The information in this web site compels us to ask and answer the following questions:
What should regulate the worship of God? Is the word of God, which is contained in the Holy Scriptures, a better guide than the traditions of men or the consciences of Christians? Why or why not?
When we try to interpret Jesus’s words and actions at the Last Supper, should we consider the historical and religious context, including the Jewish traditions surrounding the Passover meal? In particular, what did Jesus mean, and His hearers understand, when Jesus said, “This fruit of the vine”?
At what time of the year did the Passover meal and Last Supper take place? At what time of year did the grape harvest take place? What does this tell us about the contents of the cup that Jesus and His disciples used at the Lord’s Supper?
If Jesus used wine in the Lord’s Supper, what should we use in the Lord’s Supper? Why?
Since Jesus Christ instituted the Lord’s Supper, are we free to change the Lord’s Supper? Why or why not?
When the Apostle Paul wrote the terms “cup” and “the cup of blessing,” what was the source of those terms?

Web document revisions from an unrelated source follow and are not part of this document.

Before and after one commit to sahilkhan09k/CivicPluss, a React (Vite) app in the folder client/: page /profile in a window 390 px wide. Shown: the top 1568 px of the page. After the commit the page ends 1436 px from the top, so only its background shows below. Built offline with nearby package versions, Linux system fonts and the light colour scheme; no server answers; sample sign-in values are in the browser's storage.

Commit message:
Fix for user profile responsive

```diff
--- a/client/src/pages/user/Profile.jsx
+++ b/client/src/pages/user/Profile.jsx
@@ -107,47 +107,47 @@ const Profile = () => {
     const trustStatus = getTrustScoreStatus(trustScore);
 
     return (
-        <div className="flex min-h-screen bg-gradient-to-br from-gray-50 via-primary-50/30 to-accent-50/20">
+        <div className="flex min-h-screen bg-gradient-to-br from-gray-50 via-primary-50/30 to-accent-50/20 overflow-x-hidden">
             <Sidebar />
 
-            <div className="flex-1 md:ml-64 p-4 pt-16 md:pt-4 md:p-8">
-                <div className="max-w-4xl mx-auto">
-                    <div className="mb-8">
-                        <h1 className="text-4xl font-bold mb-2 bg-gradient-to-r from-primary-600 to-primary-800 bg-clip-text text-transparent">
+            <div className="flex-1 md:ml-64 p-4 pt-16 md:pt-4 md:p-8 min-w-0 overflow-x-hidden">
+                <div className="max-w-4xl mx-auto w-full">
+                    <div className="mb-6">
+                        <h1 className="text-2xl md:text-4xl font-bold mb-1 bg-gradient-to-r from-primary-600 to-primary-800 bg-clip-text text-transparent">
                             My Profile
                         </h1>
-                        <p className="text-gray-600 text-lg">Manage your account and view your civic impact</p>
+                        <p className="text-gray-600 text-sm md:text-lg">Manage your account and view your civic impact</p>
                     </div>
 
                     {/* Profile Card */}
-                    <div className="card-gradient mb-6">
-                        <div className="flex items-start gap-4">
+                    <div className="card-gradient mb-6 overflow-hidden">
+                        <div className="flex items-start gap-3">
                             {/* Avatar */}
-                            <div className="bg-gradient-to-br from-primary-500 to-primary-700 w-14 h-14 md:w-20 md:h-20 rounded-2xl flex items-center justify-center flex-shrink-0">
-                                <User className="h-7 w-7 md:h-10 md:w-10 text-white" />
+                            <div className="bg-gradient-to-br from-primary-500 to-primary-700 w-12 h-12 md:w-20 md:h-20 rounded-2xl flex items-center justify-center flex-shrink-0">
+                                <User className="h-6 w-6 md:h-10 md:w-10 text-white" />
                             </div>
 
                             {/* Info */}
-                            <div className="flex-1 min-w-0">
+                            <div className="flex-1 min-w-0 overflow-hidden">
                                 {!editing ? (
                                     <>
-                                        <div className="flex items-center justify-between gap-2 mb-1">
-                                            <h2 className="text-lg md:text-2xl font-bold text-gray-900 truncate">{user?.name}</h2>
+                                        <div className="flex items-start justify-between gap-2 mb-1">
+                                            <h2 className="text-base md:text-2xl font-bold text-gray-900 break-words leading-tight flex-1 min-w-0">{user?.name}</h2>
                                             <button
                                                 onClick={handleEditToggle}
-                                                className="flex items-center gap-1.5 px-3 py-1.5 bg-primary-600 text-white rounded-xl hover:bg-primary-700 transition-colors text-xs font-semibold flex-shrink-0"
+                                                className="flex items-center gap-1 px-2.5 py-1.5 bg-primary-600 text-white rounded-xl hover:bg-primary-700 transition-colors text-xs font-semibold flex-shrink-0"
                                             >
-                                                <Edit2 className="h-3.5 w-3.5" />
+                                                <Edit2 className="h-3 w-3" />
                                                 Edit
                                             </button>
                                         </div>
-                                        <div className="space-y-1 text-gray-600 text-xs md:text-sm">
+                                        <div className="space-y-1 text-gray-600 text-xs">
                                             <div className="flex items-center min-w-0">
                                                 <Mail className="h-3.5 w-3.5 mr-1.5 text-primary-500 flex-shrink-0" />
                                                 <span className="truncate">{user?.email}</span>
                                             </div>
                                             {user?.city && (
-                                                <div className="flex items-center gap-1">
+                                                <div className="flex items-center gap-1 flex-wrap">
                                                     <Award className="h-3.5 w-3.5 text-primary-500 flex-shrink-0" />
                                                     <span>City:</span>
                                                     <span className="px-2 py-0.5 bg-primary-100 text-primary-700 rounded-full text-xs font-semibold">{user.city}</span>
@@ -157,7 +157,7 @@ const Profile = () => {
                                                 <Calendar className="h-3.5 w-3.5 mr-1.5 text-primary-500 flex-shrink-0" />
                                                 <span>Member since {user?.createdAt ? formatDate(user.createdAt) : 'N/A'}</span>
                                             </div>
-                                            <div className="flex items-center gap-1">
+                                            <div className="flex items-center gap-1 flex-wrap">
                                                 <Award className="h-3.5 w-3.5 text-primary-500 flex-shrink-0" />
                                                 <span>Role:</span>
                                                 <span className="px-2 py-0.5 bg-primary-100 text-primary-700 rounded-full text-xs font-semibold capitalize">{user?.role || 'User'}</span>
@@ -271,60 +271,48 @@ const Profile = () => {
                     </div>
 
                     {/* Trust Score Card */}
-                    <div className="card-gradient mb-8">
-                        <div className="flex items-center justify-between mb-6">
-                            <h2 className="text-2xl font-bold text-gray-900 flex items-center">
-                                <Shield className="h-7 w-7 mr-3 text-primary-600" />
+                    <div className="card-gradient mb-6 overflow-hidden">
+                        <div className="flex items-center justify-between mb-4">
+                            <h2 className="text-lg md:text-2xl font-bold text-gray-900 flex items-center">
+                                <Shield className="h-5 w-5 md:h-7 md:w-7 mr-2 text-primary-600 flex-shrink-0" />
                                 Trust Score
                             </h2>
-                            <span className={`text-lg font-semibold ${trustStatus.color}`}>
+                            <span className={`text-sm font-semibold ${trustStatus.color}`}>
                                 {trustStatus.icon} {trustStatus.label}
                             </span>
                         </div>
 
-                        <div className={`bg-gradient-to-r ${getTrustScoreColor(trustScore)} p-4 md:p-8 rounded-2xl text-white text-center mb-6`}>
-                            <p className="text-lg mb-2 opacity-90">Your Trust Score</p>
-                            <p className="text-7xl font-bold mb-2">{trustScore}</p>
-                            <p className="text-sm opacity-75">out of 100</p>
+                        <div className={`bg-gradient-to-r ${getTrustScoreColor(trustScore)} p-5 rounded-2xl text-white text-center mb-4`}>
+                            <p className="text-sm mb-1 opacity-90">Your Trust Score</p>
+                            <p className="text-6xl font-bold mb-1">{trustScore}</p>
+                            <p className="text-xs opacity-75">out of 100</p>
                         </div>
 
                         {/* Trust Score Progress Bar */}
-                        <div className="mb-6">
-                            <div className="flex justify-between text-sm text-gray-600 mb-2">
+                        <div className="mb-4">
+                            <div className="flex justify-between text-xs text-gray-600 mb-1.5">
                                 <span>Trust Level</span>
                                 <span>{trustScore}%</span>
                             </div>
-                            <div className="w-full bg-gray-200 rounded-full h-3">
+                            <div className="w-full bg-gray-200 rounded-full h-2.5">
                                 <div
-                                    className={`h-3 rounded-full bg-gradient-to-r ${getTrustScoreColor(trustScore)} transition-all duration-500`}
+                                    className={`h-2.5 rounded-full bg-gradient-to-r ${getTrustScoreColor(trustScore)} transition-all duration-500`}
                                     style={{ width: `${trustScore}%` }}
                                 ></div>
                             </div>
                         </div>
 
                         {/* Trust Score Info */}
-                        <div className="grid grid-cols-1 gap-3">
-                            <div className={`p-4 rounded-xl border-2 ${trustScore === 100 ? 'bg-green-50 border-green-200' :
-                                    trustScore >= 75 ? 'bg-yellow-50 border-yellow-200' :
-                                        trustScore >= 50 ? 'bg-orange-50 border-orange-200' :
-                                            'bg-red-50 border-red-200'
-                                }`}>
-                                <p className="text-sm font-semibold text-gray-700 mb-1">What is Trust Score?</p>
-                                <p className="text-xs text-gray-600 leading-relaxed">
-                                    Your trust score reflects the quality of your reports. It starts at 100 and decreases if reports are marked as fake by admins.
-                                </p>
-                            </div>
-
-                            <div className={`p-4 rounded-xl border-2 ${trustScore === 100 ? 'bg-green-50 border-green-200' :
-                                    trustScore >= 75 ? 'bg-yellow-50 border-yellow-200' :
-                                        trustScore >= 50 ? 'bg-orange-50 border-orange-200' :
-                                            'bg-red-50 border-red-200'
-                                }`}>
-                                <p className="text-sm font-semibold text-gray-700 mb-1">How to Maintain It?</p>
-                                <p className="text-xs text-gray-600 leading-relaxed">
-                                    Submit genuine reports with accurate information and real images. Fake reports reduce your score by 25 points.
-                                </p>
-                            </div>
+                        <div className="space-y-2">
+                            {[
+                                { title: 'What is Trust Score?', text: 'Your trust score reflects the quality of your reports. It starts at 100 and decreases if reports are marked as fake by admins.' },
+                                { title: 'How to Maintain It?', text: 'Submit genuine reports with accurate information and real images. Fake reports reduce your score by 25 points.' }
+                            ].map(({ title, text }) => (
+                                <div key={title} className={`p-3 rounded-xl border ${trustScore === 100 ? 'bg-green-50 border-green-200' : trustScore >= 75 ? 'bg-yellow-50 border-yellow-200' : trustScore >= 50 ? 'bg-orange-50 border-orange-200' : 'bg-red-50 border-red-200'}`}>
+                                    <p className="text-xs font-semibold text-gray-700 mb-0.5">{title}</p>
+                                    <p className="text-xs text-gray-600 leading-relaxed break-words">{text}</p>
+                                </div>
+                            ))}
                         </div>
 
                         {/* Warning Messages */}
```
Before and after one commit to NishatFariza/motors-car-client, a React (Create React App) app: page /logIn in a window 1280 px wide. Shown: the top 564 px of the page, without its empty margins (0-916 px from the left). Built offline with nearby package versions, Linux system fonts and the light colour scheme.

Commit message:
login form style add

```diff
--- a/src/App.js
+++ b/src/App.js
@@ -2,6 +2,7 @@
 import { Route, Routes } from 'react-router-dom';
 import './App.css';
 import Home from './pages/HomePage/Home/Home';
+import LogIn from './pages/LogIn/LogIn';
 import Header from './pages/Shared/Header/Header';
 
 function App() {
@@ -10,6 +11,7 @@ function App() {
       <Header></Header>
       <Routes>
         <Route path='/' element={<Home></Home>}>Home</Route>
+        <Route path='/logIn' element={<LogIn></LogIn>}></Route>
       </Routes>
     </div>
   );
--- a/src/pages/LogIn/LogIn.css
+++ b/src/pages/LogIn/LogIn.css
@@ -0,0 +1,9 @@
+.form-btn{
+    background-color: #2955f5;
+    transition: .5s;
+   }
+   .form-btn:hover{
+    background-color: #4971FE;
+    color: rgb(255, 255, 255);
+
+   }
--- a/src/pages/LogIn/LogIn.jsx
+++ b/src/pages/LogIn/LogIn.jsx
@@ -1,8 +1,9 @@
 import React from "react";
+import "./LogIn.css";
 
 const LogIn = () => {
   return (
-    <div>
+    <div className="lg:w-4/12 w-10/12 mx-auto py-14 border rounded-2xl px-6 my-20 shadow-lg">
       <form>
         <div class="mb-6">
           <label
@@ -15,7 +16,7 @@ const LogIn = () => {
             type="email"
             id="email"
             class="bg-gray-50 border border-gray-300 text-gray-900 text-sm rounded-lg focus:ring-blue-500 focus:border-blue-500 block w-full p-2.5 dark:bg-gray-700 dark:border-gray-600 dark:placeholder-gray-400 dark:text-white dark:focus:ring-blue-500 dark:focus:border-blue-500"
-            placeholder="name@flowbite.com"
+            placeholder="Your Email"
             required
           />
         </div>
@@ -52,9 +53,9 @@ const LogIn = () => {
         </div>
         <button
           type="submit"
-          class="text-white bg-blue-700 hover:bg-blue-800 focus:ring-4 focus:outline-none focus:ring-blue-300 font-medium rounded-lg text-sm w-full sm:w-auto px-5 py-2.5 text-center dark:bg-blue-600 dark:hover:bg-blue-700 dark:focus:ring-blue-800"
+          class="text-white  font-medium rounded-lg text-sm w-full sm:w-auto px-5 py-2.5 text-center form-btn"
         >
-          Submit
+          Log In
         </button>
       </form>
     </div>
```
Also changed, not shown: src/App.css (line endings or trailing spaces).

Did the Apostle Paul criticize the Corinthians for becoming drunk at their observances of the Lord’s Supper? If so, what does that tell us about the content of the communion cup?
Is drinking wine a sin? Why or why not? What implications do the answers to these questions have for the contents of the communion cup?
Is the popular practice of using unfermented grape juice in the Lord’s Supper supported by the Holy Scripture?
What does our study of history teach us about the use of unfermented grape juice in the Lord’s Supper?
What moral obligations do we have to fellow Christians, if we believe they are in error or ignorance about the Lord’s Supper?
© 2020 Wine in the Lord's Supper, by Jeff Yelton